Dataset excerpts:

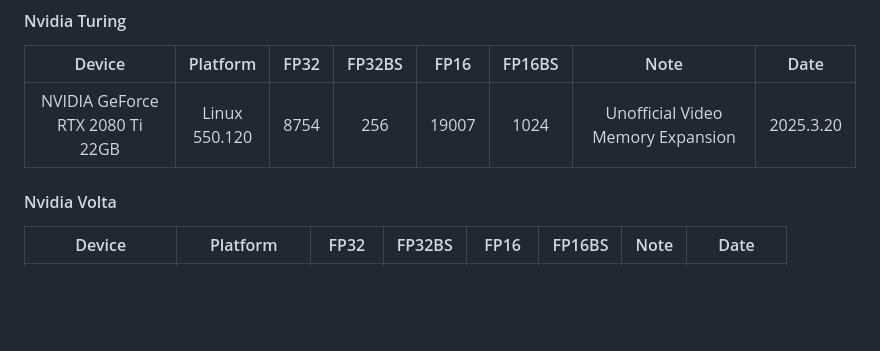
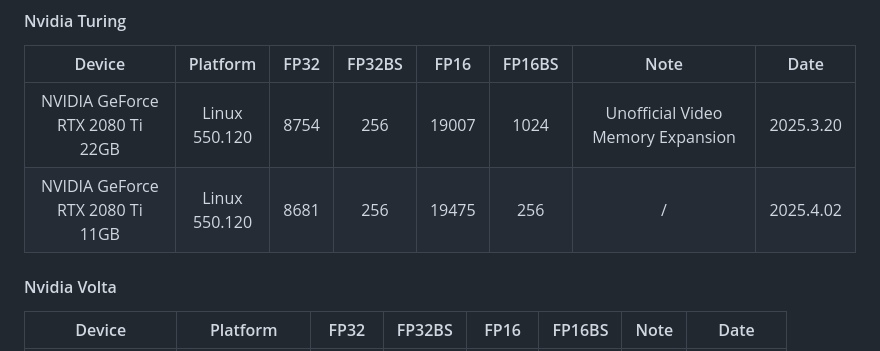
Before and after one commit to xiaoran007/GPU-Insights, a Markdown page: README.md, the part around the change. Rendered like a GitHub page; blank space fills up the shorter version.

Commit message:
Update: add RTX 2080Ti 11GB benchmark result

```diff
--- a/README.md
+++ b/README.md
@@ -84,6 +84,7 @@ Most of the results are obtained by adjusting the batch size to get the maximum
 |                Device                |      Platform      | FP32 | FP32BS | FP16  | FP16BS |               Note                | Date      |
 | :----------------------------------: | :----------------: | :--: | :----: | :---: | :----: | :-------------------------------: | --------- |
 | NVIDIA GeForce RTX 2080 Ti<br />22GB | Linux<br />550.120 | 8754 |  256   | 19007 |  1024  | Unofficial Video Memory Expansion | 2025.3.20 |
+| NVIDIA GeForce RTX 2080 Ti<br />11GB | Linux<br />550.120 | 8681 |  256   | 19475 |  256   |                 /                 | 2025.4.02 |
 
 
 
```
* * *
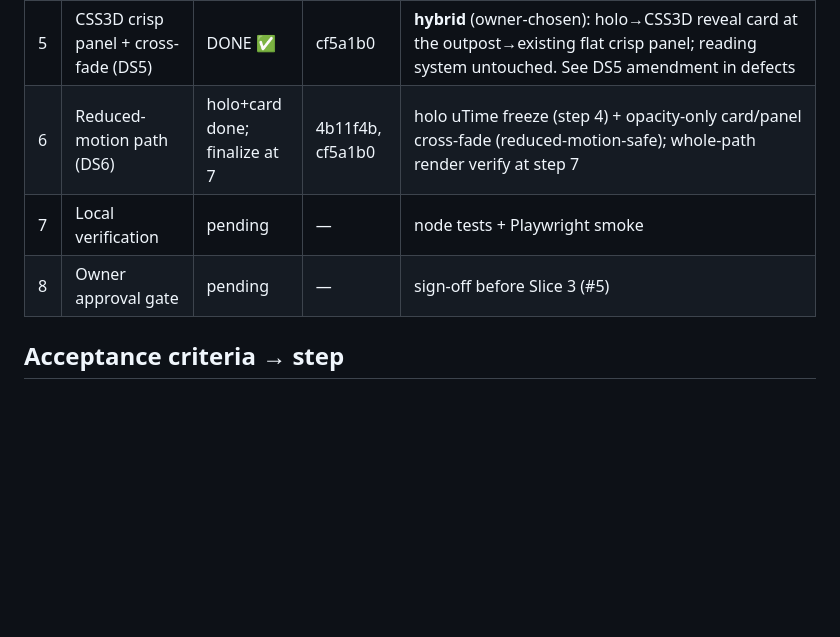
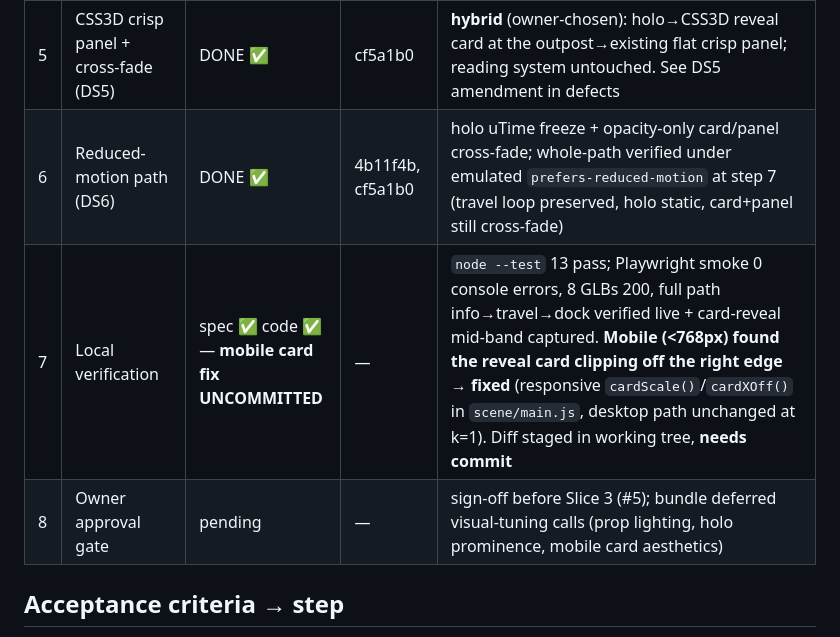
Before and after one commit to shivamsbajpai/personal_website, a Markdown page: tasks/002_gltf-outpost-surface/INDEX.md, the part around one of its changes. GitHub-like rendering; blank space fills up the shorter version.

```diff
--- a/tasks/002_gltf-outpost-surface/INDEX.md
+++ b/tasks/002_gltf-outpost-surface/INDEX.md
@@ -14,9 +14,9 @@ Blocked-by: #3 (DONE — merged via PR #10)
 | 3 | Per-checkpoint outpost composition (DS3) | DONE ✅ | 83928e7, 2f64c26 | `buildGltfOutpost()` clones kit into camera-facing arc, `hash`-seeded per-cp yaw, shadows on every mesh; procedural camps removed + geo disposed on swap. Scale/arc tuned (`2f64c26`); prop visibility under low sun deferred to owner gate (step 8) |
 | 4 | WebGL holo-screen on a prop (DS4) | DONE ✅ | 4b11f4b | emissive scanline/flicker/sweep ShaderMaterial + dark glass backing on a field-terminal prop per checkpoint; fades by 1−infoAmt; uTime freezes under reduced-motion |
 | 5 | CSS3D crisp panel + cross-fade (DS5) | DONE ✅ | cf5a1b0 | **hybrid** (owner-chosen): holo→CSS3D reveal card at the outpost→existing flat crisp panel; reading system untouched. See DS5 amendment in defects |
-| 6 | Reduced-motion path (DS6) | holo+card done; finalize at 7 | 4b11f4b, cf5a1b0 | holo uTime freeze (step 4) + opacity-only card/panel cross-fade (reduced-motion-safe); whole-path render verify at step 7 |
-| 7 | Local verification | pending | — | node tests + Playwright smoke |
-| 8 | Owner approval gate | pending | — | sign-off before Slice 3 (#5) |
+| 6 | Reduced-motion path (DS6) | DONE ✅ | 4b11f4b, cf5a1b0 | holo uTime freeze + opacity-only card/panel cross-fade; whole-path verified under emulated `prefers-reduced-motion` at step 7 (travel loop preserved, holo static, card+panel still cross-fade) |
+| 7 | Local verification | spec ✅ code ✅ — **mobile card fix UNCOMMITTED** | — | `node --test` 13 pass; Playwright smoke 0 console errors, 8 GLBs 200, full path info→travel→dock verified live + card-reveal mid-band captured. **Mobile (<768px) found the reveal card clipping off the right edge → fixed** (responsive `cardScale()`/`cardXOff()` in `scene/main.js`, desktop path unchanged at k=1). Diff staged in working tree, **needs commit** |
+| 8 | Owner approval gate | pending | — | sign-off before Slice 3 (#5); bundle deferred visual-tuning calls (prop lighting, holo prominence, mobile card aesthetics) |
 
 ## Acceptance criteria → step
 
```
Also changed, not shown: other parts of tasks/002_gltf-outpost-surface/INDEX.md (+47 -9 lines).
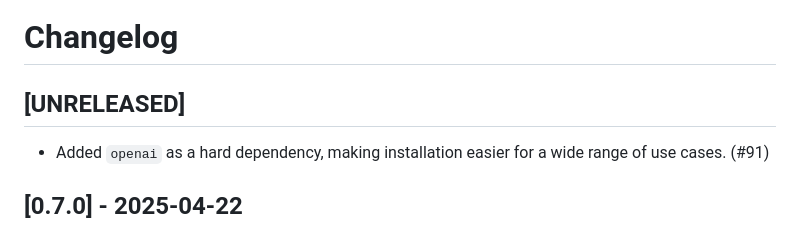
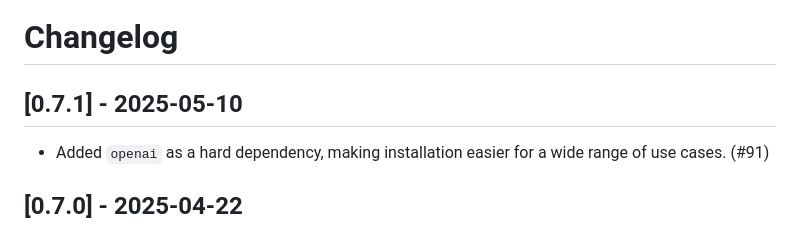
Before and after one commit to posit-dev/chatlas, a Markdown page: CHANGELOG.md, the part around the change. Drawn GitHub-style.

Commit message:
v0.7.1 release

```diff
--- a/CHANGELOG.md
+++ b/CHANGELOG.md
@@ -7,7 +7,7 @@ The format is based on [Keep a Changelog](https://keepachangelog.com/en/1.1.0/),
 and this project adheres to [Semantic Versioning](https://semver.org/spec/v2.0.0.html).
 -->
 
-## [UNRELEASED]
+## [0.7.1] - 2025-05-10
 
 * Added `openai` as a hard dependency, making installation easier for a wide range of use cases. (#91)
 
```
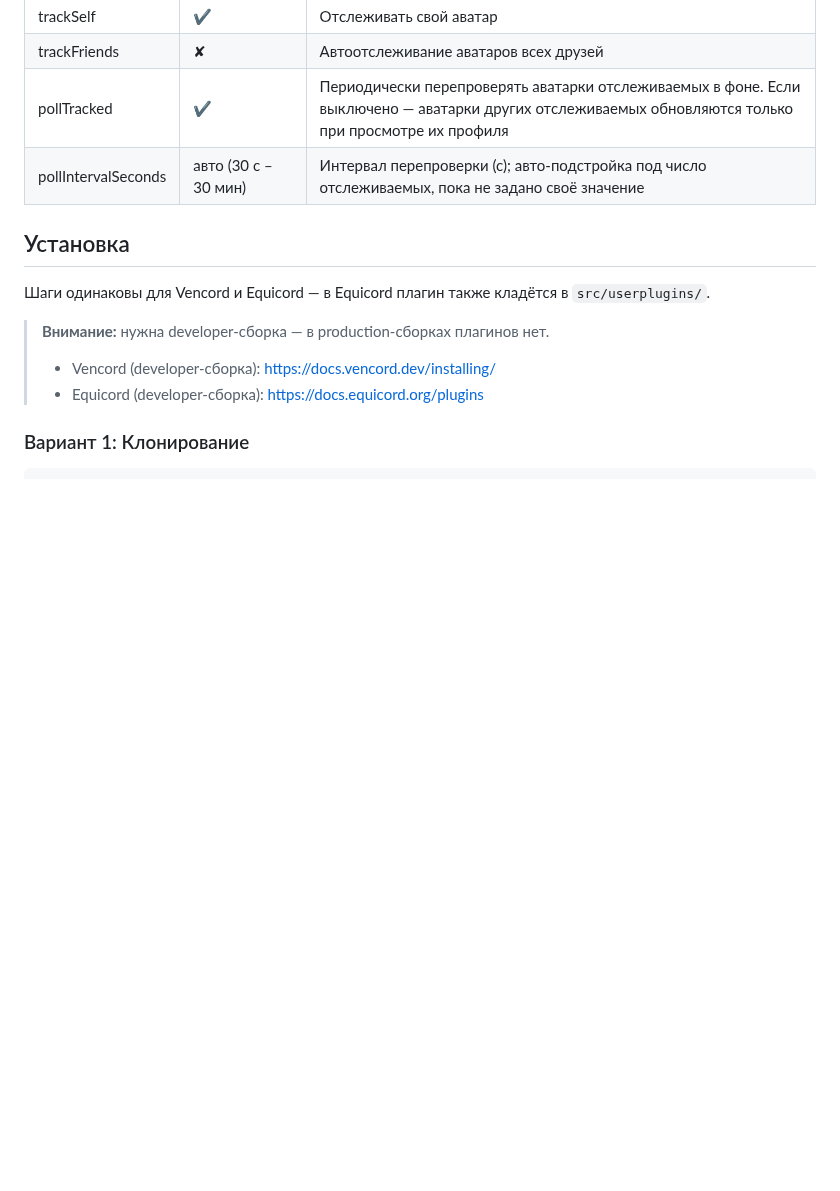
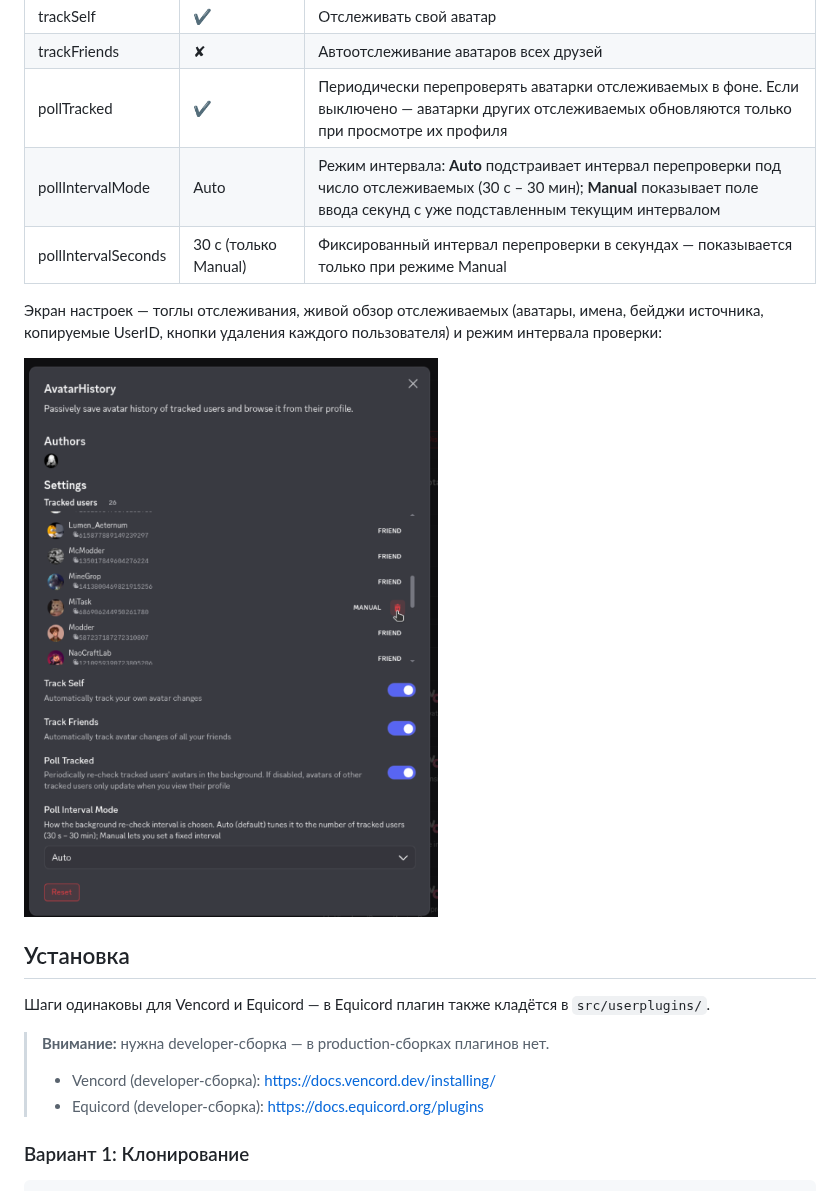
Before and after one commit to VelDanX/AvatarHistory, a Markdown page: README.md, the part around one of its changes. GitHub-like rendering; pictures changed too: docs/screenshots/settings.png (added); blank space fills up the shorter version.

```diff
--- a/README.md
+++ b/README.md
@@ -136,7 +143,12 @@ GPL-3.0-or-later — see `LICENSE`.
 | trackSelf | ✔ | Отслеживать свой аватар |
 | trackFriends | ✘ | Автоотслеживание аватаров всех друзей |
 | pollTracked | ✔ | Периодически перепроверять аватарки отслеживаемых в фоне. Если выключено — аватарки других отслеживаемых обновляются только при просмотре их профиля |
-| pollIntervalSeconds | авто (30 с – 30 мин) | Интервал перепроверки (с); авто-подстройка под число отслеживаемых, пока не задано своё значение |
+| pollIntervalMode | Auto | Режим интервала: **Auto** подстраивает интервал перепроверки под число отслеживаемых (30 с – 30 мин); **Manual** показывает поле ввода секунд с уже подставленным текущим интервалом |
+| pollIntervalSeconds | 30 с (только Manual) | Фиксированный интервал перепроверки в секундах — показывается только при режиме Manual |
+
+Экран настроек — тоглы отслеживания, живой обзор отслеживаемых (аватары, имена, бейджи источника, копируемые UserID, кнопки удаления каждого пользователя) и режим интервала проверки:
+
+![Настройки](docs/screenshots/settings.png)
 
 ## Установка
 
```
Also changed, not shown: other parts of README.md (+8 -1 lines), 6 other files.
--
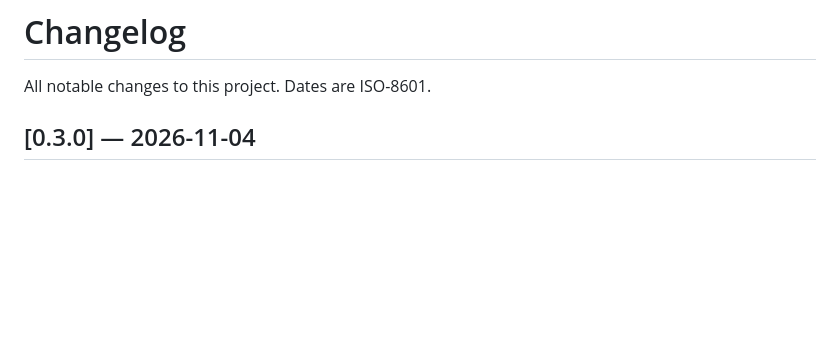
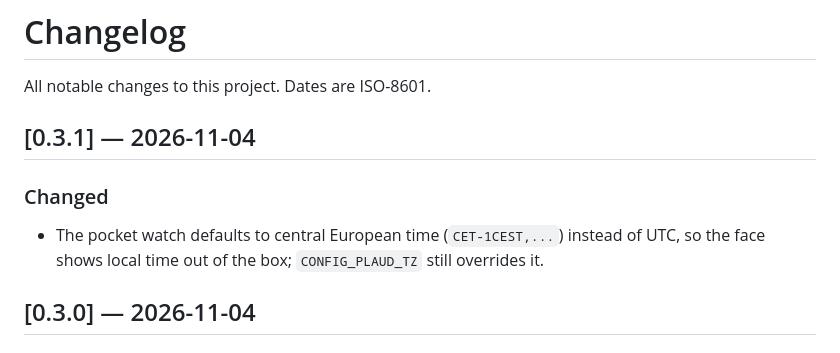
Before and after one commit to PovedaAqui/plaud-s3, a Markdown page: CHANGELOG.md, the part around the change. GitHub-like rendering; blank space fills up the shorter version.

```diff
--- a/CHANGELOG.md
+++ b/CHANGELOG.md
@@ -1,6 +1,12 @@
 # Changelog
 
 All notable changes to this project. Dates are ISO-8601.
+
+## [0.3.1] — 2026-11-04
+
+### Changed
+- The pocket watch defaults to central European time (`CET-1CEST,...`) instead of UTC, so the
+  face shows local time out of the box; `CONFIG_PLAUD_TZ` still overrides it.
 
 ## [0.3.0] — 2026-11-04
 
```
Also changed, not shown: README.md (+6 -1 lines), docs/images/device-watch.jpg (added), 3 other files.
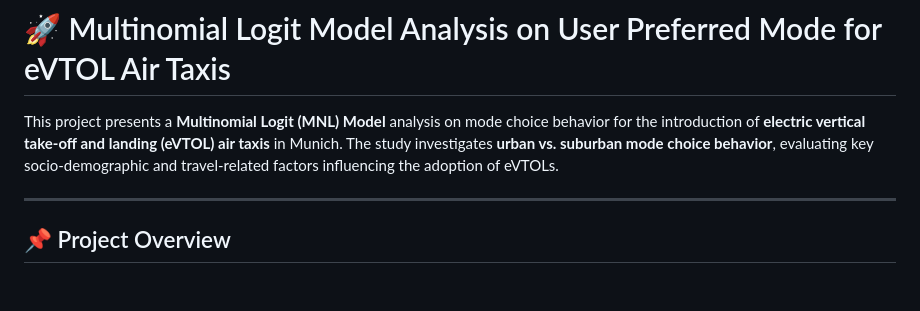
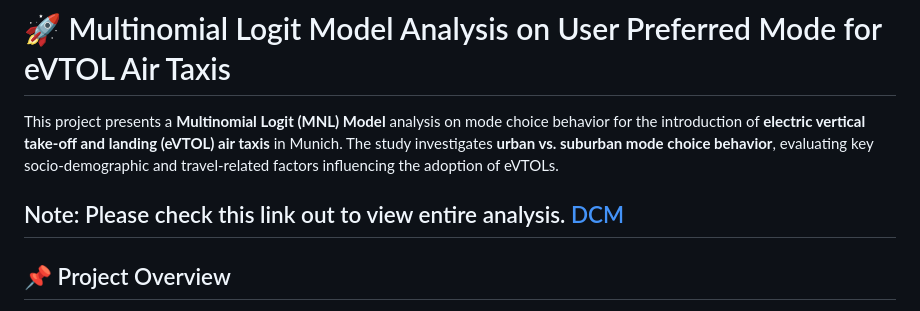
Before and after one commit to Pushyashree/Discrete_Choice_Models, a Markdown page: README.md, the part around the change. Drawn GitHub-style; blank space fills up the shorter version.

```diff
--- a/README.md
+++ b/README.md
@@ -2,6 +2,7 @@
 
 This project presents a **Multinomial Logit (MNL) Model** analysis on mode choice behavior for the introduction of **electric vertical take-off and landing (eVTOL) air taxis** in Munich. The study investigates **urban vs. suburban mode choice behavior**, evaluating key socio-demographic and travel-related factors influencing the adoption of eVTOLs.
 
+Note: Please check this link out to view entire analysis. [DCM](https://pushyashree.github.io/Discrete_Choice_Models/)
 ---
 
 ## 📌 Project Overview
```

◆ Task item
Scan the records for lines that hold "blank", and reproduce each one you find.

◆ Written solution
Before and after one commit to xiaoran007/GPU-Insights, a Markdown page: README.md, the part around the change. Rendered like a GitHub page; blank space fills up the shorter version.
Before and after one commit to shivamsbajpai/personal_website, a Markdown page: tasks/002_gltf-outpost-surface/INDEX.md, the part around one of its changes. GitHub-like rendering; blank space fills up the shorter version.
Before and after one commit to VelDanX/AvatarHistory, a Markdown page: README.md, the part around one of its changes. GitHub-like rendering; pictures changed too: docs/screenshots/settings.png (added); blank space fills up the shorter version.
Before and after one commit to PovedaAqui/plaud-s3, a Markdown page: CHANGELOG.md, the part around the change. GitHub-like rendering; blank space fills up the shorter version.
Before and after one commit to Pushyashree/Discrete_Choice_Models, a Markdown page: README.md, the part around the change. Drawn GitHub-style; blank space fills up the shorter version.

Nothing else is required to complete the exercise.